Table 4-8: Tank Truck Load for Local Distribution
(106 Btu LHV)
Table 4-9: Tank Truck and Pipeline Distance for Fuel Distribution
M100 Natural gas
Transport to distribution
4.1.4 Marine Vessel Emissions
Crude oil and finished fuels are shipped in tanker ships. Tankers are powered by steam turbines as well as low speed diesels. The most prominent propulsion system for ocean going tankers is a two-stroke diesel (Burghardt).

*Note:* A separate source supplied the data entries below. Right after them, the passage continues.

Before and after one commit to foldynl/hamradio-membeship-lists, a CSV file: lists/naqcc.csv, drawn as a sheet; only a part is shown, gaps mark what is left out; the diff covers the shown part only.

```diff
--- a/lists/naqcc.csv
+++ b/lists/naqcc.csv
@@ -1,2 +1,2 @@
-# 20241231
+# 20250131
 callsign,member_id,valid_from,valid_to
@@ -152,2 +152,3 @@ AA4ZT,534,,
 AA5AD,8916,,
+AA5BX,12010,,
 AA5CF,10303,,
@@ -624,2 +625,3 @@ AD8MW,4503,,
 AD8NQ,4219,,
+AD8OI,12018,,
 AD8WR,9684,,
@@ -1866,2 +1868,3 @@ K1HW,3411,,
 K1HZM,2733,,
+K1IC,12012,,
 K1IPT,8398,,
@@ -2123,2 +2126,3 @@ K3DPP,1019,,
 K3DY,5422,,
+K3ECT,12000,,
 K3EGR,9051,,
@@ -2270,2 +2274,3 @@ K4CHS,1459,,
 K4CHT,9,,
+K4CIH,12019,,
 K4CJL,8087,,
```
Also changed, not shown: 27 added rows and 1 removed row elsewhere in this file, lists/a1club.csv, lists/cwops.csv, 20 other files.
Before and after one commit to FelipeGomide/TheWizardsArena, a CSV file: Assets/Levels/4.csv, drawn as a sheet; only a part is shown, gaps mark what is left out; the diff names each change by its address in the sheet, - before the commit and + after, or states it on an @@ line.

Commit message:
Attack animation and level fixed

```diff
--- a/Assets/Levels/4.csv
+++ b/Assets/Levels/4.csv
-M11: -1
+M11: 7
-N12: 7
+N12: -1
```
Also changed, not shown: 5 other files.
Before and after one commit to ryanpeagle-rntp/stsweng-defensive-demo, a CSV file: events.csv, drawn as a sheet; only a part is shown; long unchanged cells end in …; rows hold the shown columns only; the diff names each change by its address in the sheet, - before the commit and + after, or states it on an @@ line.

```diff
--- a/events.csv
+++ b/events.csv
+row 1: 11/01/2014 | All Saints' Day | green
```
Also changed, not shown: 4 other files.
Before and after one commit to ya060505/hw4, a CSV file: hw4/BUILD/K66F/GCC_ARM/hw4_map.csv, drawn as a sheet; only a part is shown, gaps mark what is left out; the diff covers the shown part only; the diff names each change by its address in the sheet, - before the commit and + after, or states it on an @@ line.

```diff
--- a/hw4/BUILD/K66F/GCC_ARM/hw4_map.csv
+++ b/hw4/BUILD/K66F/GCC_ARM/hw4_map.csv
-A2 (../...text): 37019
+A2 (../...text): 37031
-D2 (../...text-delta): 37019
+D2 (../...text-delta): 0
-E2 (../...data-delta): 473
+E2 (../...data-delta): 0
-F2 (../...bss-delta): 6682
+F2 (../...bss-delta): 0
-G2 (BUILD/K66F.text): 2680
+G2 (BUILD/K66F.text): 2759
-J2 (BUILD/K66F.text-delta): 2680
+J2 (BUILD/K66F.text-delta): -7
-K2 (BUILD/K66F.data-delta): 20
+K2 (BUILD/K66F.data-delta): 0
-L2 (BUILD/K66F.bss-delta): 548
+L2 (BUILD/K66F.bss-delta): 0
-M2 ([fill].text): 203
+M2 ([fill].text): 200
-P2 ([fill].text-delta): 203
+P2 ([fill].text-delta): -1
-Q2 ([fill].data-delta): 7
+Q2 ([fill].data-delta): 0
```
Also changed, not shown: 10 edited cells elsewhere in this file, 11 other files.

Table 4-10 shows emissions from typical marine diesel propulsion engines. The NOx emissions are comparable to or slightly higher than those from uncontrolled truck engines. Fuel consumption in g/bhp-hr is quite high. One reason for the higher fuel consumption is the higher calorific value of the heavy fuel oil used in marine diesels combined with combustion advantages of low speed operation and higher compression ratios. Fuel consumption of marine diesels has dropped from 140 down to 120 g/bhp-hr over the past two decades (compared to 215 g/bhp-hr for a diesel engine on the EPA transient cycle). NOx levels depend on engine load over the ships operating profile. Emission factors that take into account a ship’s operating profile and are expressed in g/kg fuel shown in Table 4-11.